They are so outraged by the escalating violence against Iranians who protest the re-election of president Mahmoud Ahmadinejad, some Houstonians have taken upon themselves to help spread their cause.

"These people just want change in Iran," said Fayza Elmostehi, a local protestor. "Ahmadinejad is a scary guy and they just want to make sure their vote were correctly counted."

Wearing green to show their support of opposition candidate Mir Hossein Mousavi's reform party, they held a small demonstration at the intersection of Shepherd and Memorial Drive. None of them are of Iranian decent.

"Imagine what's going on over there," said Christa Morrow, another protestor. "There are not a lot of foreign journalists there. Imagine that they feel like they are fighting alone. They have their government step up violence in the street. They want to see that there are people else where who see what they are doing and are supporting what they are doing."

"I think this is a really important issue," said Elmostehi. "I think anything that happens globally effects us locally. I don't think a lot of people in Houston know what's going on, so where here to build awareness."

Local residents say they are especially concerned about what they consider unjust arrests of prominent figures that are disputing the election and of the rising death toll among protestors.

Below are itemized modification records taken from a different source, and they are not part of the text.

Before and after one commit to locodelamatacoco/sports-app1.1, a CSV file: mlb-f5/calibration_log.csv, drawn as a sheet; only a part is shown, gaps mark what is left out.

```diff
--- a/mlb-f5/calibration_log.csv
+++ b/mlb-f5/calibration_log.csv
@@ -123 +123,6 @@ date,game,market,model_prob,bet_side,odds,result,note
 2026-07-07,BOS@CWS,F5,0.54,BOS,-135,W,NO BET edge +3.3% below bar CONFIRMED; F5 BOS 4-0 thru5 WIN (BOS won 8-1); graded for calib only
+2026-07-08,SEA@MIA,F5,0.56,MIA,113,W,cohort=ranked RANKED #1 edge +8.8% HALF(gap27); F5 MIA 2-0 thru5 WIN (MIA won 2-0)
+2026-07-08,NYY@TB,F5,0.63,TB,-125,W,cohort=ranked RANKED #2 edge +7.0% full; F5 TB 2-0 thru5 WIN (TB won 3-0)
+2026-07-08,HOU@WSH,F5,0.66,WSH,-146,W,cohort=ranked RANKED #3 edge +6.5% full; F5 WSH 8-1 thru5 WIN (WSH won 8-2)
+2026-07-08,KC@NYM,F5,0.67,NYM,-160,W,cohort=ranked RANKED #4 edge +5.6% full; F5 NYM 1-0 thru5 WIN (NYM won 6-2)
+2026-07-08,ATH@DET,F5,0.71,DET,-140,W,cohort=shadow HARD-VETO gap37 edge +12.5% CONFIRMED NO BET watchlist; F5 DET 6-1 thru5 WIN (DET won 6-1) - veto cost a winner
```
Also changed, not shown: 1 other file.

"The massive rallies throughout the whole week say that a lot of people in Iran don't think this was a fair election," said Morrow.

Though few in number, local protestors say they hope to send a loud message demanding basic human rights for the people of Iran.

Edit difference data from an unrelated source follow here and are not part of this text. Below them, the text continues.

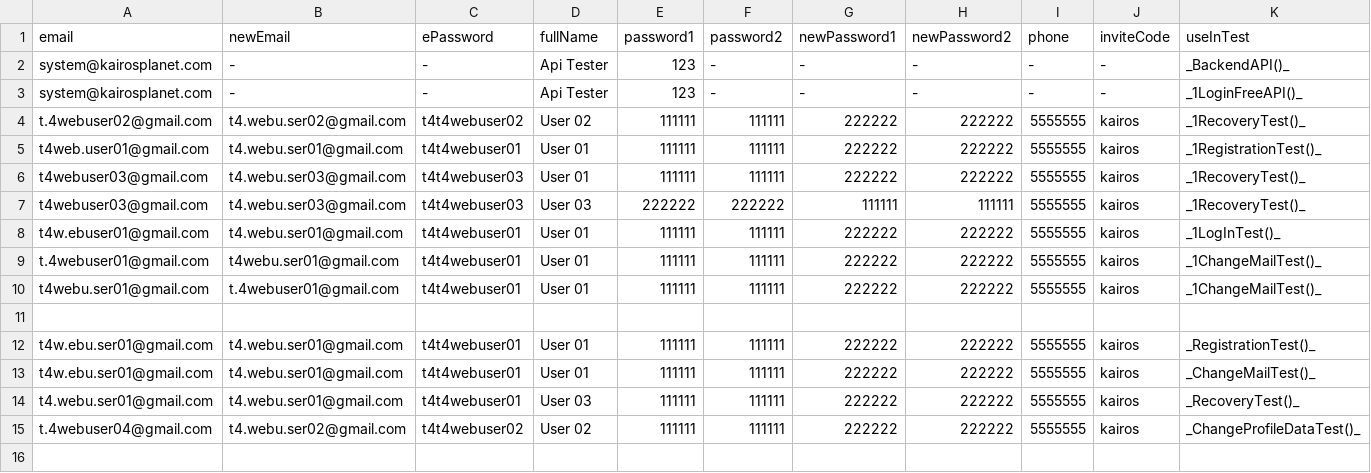
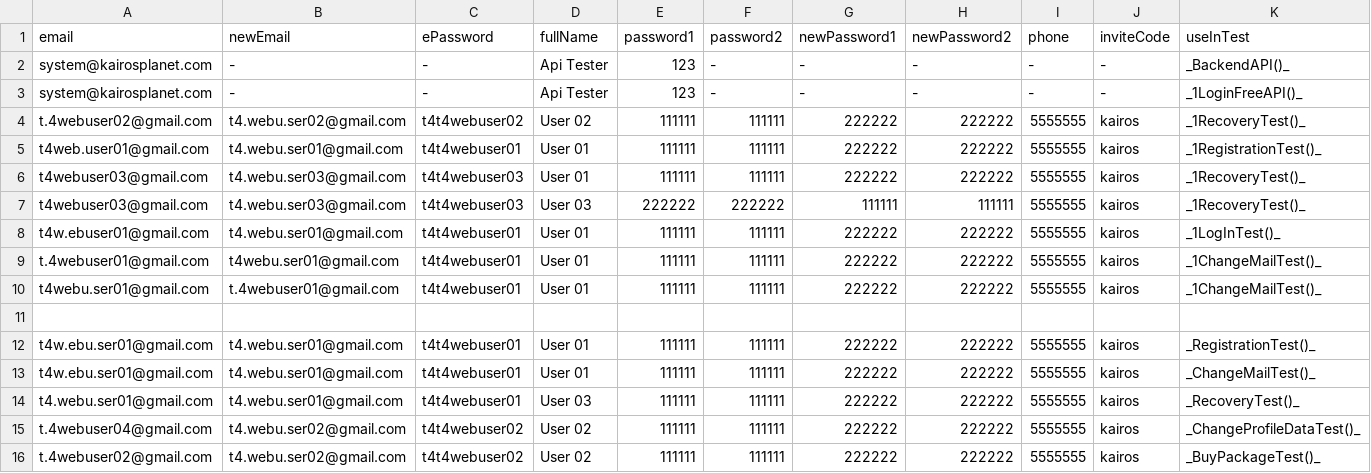
Before and after one commit to bazaka/Wxmlm, a CSV file: src/Users.csv, drawn as a sheet.

Commit message:
BuyPackage

```diff
--- a/src/Users.csv
+++ b/src/Users.csv
@@ -15 +15,2 @@ t4.webu.ser01@gmail.com,  t4.webu.ser01@gmail.com, t4t4webuser01, User 03, 11111
 t.4webuser04@gmail.com, t4.webu.ser02@gmail.com , t4t4webuser02, User 02, 111111, 111111, 222222, 222222, 5555555, kairos, _ChangeProfileDataTest()_
+t.4webuser02@gmail.com, t4.webu.ser02@gmail.com , t4t4webuser02, User 02, 111111, 111111, 222222, 222222, 5555555, kairos, _BuyPackageTest()_
```
Also changed, not shown: 6 other files.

"We're just supporting the people's right to choose," said Morrow.

"It tears at your heart because we take it for granted," said Gil Velasquez, another local protestor. "We have so many freedoms. We're able to express ourselves and rally people for a cause. People need that. They want to know that they were heard."